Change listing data

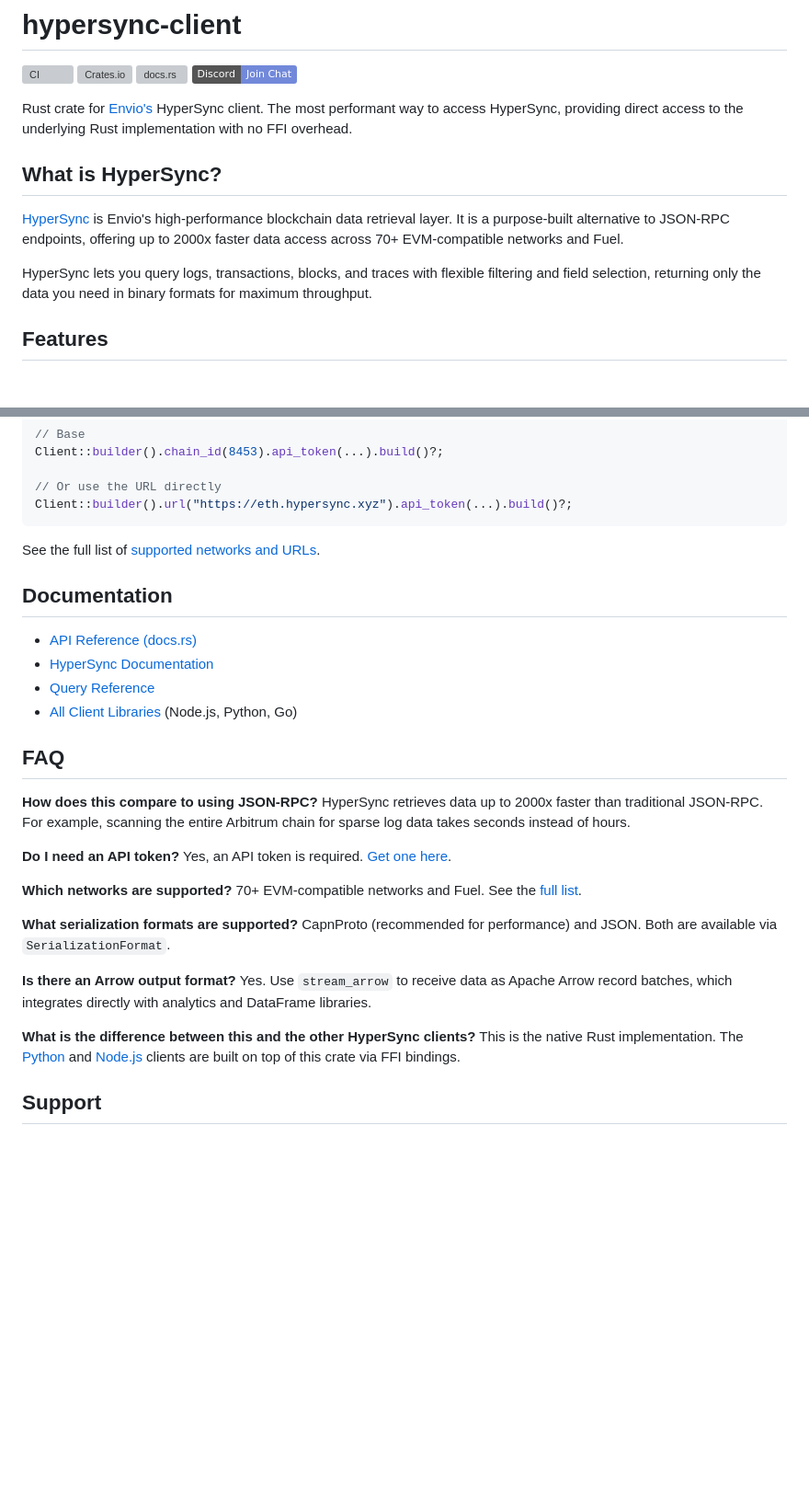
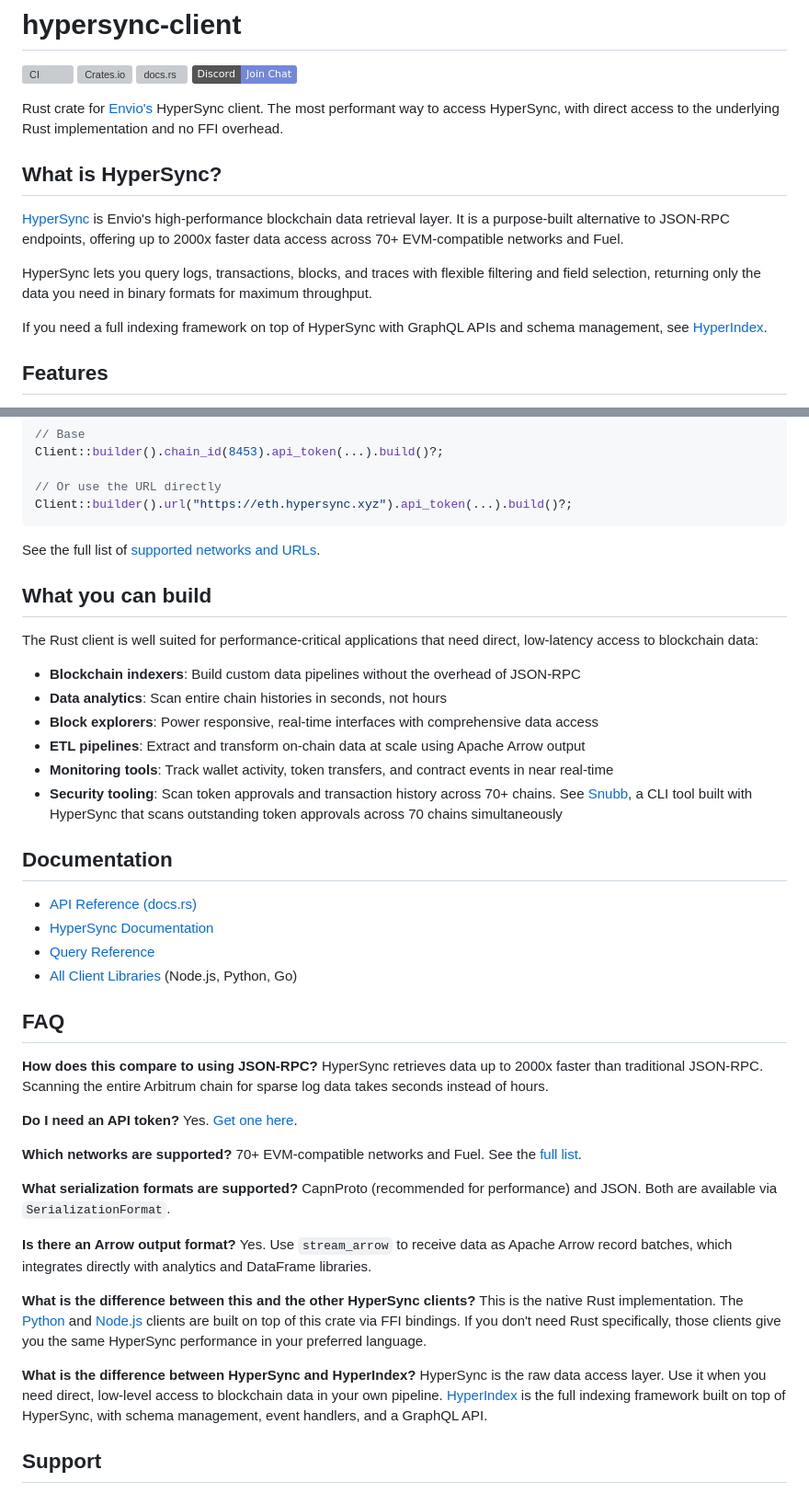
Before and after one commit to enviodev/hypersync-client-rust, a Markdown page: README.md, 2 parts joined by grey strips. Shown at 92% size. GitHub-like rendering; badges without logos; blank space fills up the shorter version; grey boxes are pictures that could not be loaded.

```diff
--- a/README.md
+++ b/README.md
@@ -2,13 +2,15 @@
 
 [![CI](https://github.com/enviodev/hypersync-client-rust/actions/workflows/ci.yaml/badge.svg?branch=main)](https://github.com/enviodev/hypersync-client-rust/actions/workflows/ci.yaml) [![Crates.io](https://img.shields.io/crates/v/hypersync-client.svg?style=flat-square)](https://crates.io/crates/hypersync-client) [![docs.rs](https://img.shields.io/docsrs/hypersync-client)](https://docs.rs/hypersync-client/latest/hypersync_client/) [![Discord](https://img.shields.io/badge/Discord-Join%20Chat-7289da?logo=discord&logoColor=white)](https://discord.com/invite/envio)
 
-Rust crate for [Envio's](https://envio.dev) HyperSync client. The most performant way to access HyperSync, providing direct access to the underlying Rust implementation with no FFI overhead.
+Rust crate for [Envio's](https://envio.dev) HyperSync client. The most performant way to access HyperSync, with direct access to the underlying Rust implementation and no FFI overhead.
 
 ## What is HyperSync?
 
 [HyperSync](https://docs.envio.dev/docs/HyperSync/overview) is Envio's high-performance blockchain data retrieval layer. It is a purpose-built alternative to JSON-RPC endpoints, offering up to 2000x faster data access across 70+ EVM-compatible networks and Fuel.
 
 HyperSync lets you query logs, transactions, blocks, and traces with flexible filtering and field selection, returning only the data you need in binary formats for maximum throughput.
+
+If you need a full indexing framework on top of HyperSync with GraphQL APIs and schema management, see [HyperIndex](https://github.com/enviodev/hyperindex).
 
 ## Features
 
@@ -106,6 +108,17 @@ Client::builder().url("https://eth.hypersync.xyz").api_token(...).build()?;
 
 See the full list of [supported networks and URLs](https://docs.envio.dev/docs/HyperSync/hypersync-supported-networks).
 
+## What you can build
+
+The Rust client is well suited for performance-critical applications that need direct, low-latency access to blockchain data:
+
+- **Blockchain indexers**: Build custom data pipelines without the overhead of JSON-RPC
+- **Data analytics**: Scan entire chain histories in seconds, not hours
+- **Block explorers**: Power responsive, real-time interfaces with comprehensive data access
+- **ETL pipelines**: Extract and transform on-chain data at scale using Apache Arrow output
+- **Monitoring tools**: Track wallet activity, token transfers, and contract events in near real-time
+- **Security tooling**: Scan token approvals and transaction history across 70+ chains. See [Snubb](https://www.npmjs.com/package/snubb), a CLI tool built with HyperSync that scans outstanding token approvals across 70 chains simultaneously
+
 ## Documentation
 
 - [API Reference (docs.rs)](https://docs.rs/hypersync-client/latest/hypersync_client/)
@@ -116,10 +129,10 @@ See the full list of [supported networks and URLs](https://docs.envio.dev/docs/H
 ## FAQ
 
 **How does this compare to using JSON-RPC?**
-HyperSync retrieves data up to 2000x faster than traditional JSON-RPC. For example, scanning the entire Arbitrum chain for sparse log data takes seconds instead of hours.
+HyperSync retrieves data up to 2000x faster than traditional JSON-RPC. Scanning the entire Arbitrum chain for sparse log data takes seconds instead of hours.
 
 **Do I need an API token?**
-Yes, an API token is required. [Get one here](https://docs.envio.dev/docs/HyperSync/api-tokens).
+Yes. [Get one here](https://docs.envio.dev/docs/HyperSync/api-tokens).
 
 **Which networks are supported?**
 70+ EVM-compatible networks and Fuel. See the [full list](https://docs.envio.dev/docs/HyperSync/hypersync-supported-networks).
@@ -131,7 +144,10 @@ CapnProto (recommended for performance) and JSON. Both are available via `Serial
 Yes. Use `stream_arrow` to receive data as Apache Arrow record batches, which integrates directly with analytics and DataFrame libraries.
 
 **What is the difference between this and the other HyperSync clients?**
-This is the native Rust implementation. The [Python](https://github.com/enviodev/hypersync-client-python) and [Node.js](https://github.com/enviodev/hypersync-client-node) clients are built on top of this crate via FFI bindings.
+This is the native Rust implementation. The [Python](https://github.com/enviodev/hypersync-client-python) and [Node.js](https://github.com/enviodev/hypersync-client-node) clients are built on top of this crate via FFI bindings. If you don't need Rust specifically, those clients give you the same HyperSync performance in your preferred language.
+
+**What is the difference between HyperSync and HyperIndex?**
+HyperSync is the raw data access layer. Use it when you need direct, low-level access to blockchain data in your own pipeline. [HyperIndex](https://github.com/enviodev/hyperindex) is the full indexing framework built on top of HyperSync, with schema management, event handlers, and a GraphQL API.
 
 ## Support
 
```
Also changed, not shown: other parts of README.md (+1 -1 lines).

==

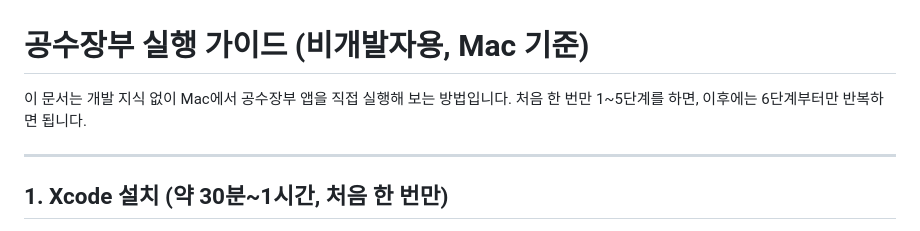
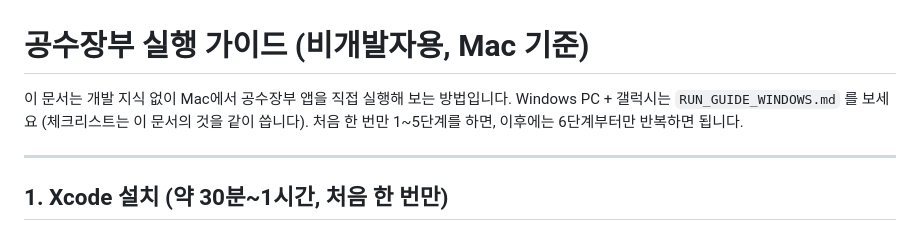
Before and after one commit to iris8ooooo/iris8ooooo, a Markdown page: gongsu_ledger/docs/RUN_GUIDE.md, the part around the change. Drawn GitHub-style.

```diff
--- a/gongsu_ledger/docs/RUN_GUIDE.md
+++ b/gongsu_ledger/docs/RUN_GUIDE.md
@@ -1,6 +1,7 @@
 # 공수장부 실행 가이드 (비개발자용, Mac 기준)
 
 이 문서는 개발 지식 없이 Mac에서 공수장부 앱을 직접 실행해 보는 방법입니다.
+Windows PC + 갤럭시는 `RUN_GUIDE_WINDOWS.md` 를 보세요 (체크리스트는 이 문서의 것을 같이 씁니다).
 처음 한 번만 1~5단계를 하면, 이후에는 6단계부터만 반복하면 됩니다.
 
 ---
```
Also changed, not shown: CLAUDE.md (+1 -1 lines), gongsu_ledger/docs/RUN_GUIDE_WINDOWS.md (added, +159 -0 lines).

...

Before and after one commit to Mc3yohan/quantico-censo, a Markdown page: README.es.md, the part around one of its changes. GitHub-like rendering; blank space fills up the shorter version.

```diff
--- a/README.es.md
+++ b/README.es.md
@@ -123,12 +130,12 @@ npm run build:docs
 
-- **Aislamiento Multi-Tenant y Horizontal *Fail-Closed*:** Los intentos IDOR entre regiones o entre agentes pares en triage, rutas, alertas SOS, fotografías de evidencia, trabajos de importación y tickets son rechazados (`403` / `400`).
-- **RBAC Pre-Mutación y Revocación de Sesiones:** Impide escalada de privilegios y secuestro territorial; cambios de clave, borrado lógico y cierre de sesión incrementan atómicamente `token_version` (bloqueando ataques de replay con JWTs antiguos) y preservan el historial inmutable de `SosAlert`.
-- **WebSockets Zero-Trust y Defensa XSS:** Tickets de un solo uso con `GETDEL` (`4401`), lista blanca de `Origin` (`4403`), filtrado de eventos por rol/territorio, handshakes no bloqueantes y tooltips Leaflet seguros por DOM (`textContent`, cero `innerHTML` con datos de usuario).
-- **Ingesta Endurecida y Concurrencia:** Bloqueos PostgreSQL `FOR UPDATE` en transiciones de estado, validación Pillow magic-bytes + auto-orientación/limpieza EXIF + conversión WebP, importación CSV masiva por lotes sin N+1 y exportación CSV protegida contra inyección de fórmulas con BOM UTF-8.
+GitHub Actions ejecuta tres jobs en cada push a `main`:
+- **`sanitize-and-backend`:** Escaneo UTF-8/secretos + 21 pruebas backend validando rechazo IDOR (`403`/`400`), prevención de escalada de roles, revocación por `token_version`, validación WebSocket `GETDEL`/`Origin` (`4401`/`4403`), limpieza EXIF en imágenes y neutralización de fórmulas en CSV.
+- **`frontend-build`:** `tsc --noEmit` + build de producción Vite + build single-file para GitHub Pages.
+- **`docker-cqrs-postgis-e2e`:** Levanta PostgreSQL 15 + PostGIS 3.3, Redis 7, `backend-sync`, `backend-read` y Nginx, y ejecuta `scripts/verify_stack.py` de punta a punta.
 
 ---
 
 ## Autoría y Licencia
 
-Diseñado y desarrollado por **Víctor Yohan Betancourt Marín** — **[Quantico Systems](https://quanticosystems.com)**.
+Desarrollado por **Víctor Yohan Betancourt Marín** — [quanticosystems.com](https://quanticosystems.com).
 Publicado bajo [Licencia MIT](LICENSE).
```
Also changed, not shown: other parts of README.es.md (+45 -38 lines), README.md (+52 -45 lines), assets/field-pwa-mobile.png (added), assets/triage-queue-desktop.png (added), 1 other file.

→ ACTION ITEM: Where does "What" appear in the records above? Copy each line that holds it.

→ RESPONSE TO THIS TASK:
 ## What is HyperSync?
+## What you can build
 **What is the difference between this and the other HyperSync clients?**
+**What is the difference between HyperSync and HyperIndex?**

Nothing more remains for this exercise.